Rangefinder Magazine began to run short 1 to 2 page articles in what they called The Rangefinder Cookbook. This image of my friend Nikki is one of my favorites and I am thrilled that the article ran in 2005.
The hula is one of Polynesia’s special gifts. It tells the history and stories of the Islands in a magical fashion. My good friend Nikki and I wanted to create an image that would portray the spirit, meaning and beauty of the hula. The location of the shoot was critical to the success of the image. We shot the image on the East coast of Kauai so the sun would be setting behind the camera position. This was important because I wanted the quality and quantity of light falling on Nikki to be the same as what was on the background. It would have been possible to shoot the image on a western beach, but we would have had to deal with redirecting the light as it dropped into the ocean and would have risked overexposing the sky and water.
The trickiest technical aspect of the shot was shooting as the sun ventured in and out of the consistently “partly sunny” Hawaiian sky. Constant metering is needed in these situations because of the continual changes in exposure. An incident metering technique was chosen because that style reads the amount of light that falls on the subject and renders the metered point as midtone—or 18% gray. All highlight and shadow areas record in a natural relationship to the metered point. There is no need to meter from the subject on an open beach because the light source is so far away that the ten or twenty feet from camera to subject will not affect the exposure. This is critical to because the sunlight disappears rapidly in the late afternoon and crucial shooting time would be lost by walking back and forth to the subject to meter the scene. Simply point the meter behind you in along the same camera—subject plane, meter and shoot!
We wanted more than an empty beach for shot and looked around for a point of interest that would add a dimension to the “story.” There were several things that I liked about the bamboo sticks.

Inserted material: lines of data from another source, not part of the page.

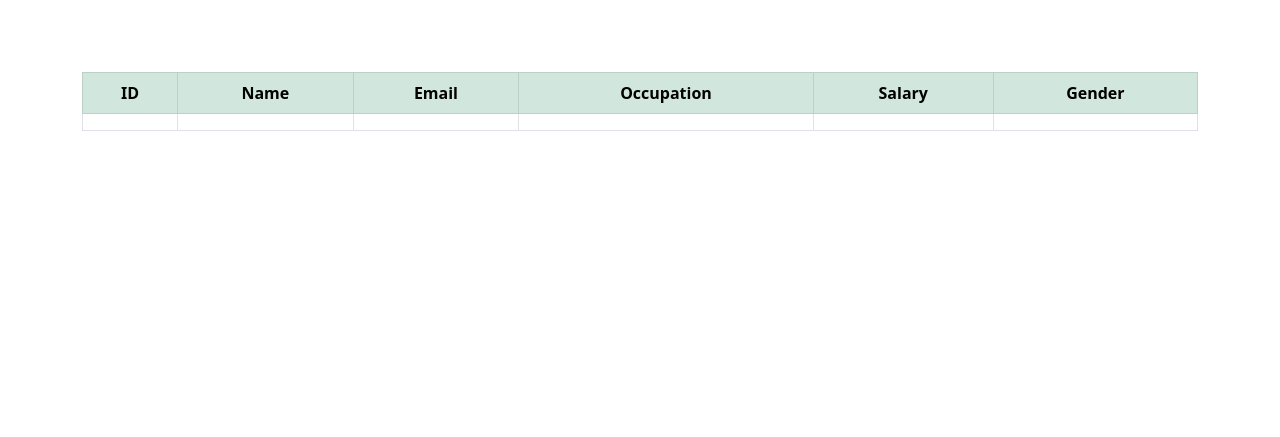
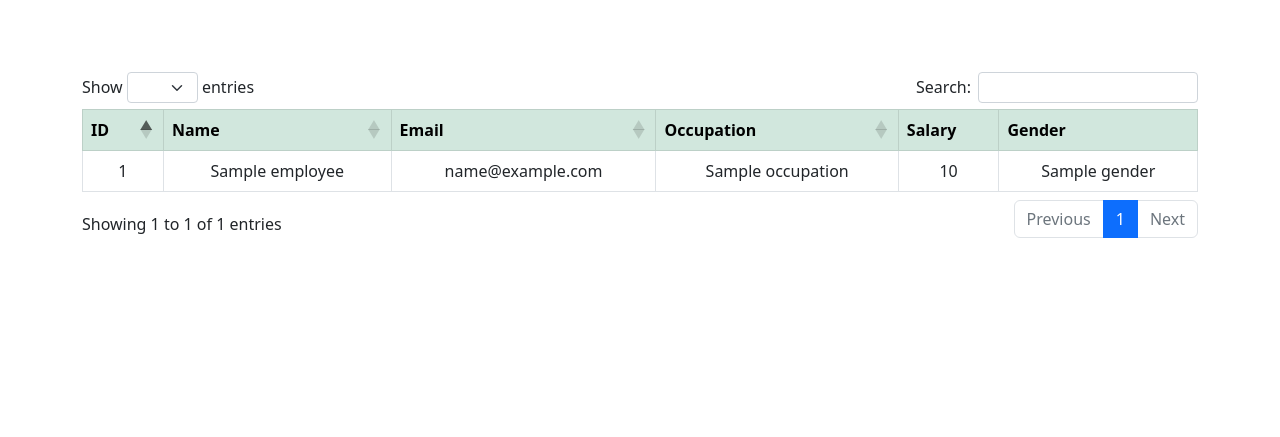
Before and after one commit to bakerycookies/HR, a Django app: template pi/staff/templates/home.html in a window 1280 px wide. Shown: the part 46-483 px from the top of the page. Run offline with Django 3.2, Linux system fonts and the light colour scheme; the template is opened without the code that fills it: most values are stand-ins (such as "Sample title", 1, 10 or a date in 2020); lists and menus that the app fills with data are empty; some libraries are stand-ins or nearby versions.

Commit message:
django add dataTable.js

```diff
--- a/pi/staff/templates/base.html
+++ b/pi/staff/templates/base.html
@@ -9,12 +9,14 @@
     <link href={% static "img/favicon.ico" %} rel="shortcut icon">
     <!-- Logo -->
     <link href={% static "img/logo.ico" %} rel="shortcut icon">
-    <!-- Static CSS -->
-    <link href={% static "css/style.css" %} rel="stylesheet">
     <!-- Bootstrap 5 CSS -->
     <link href="https://cdn.jsdelivr.net/npm/bootstrap@5.2.0-beta1/dist/css/bootstrap.min.css" rel="stylesheet" integrity="sha384-0evHe/X+R7YkIZDRvuzKMRqM+OrBnVFBL6DOitfPri4tjfHxaWutUpFmBp4vmVor" crossorigin="anonymous">
     <!-- FontAwsome -->
     <link rel="stylesheet" href="https://cdnjs.cloudflare.com/ajax/libs/font-awesome/5.15.4/css/all.min.css" integrity="sha512-1ycn6IcaQQ40/MKBW2W4Rhis/DbILU74C1vSrLJxCq57o941Ym01SwNsOMqvEBFlcgUa6xLiPY/NS5R+E6ztJQ==" crossorigin="anonymous" referrerpolicy="no-referrer" />
+    <!-- Datatables CSS -->
+    <link rel="stylesheet" href="https://cdn.datatables.net/1.12.1/css/dataTables.bootstrap5.min.css">
+    <!-- Static CSS -->
+    <link href={% static "css/style.css" %} rel="stylesheet">
     <title>Employees</title>
 </head>
 <body>
@@ -47,7 +49,28 @@
  <script src="https://cdn.jsdelivr.net/npm/bootstrap@5.2.0-beta1/dist/js/bootstrap.bundle.min.js" integrity="sha384-pprn3073KE6tl6bjs2QrFaJGz5/SUsLqktiwsUTF55Jfv3qYSDhgCecCxMW52nD2" crossorigin="anonymous"></script>
  <!-- jquery -->
  <script src="https://code.jquery.com/jquery-3.6.0.js" integrity="sha256-H+K7U5CnXl1h5ywQfKtSj8PCmoN9aaq30gDh27Xc0jk=" crossorigin="anonymous"></script>
- <!-- Static JS -->
- <script src={% static "js/script.js" %}></script>
+ <!-- Datatables JS-->
+ <script src="https://cdn.datatables.net/1.12.1/js/jquery.dataTables.min.js"></script>
+ <script src="https://cdn.datatables.net/1.12.1/js/dataTables.bootstrap5.min.js"></script>
+ <!-- Datatables script -->
+ <script>
+    $('#example').DataTable({
+        //Datatables configurations
+        paging: true,
+        pageLength: 3,
+        lengthChange: true,
+        autoWidth: true,
+        searching: true,
+        bInfo: true,
+        bSort: true,
+
+        //Disable colums with specific filter A to Z, Z to A
+        "columnDefs": [{
+            "targets": [4, 5],
+            "orderable": false
+        }]
+    })
+ </script>
+
 </body>
 </html>
--- a/pi/staff/templates/home.html
+++ b/pi/staff/templates/home.html
@@ -21,14 +21,16 @@
             </tr>
         </thead>
         <!-- Data from backend -->
+        {% for employee in employees %}
         <tr>
-            <td></td>
-            <td></td>
-            <td></td>
-            <td></td>
-            <td></td>
-            <td></td>
+            <td>{{ employee.id }}</td>
+            <td>{{ employee.name }}</td>
+            <td>{{ employee.email }}</td>
+            <td>{{ employee.occupation }}</td>
+            <td>{{ employee.salary }}</td>
+            <td>{{ employee.gender }}</td>
         </tr>
+        {% endfor %}
     </table>
 </div>
 {% endblock content %}
--- a/pi/staff/views.py
+++ b/pi/staff/views.py
@@ -1,5 +1,7 @@
 from django.shortcuts import render
+from staff.models import *
 
 # Function to render Homepage
 def home(request):
-    return render(request, "home.html")
+    employee_list = Employee.objects.all()
+    return render(request, "home.html", {"employees":employee_list})
--- a/userguide.txt
+++ b/userguide.txt
@@ -4,6 +4,7 @@
 https://cdnjs.com/libraries/font-awesome
 https://icon-icons.com/
 https://releases.jquery.com/
+https://datatables.net/
 
 --------------------------------------------------------
 
```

I felt that they added a second point of interest to the “story” and I liked the juxtaposition of the straight lines of the sticks against the curves of Nikki’s body.
The image was captured with the Olympus E-10 digital camera on super high quality at the highest resolution and lowest compression jpeg setting. The image was imported into Adobe Photoshop and was immediately saved as a .psd file for further enhancement. Slight “body retouching” was accomplished by selecting an area, creating a new layer from the selection ( ctrl/command J ) and applying the pinch filter [in the “distort” filter drop down menu] at about 20%. Great care must be exercised with this filter because the effect can look unnatural very quickly. I then flattened the image and used the clone tool to clean up any extraneous image particles from the original layer. The image was enlarged using genuine fractals.
The image received an Award of Merit from the Professional Photographers of Los Angeles County.
Olympus E-10 digital camera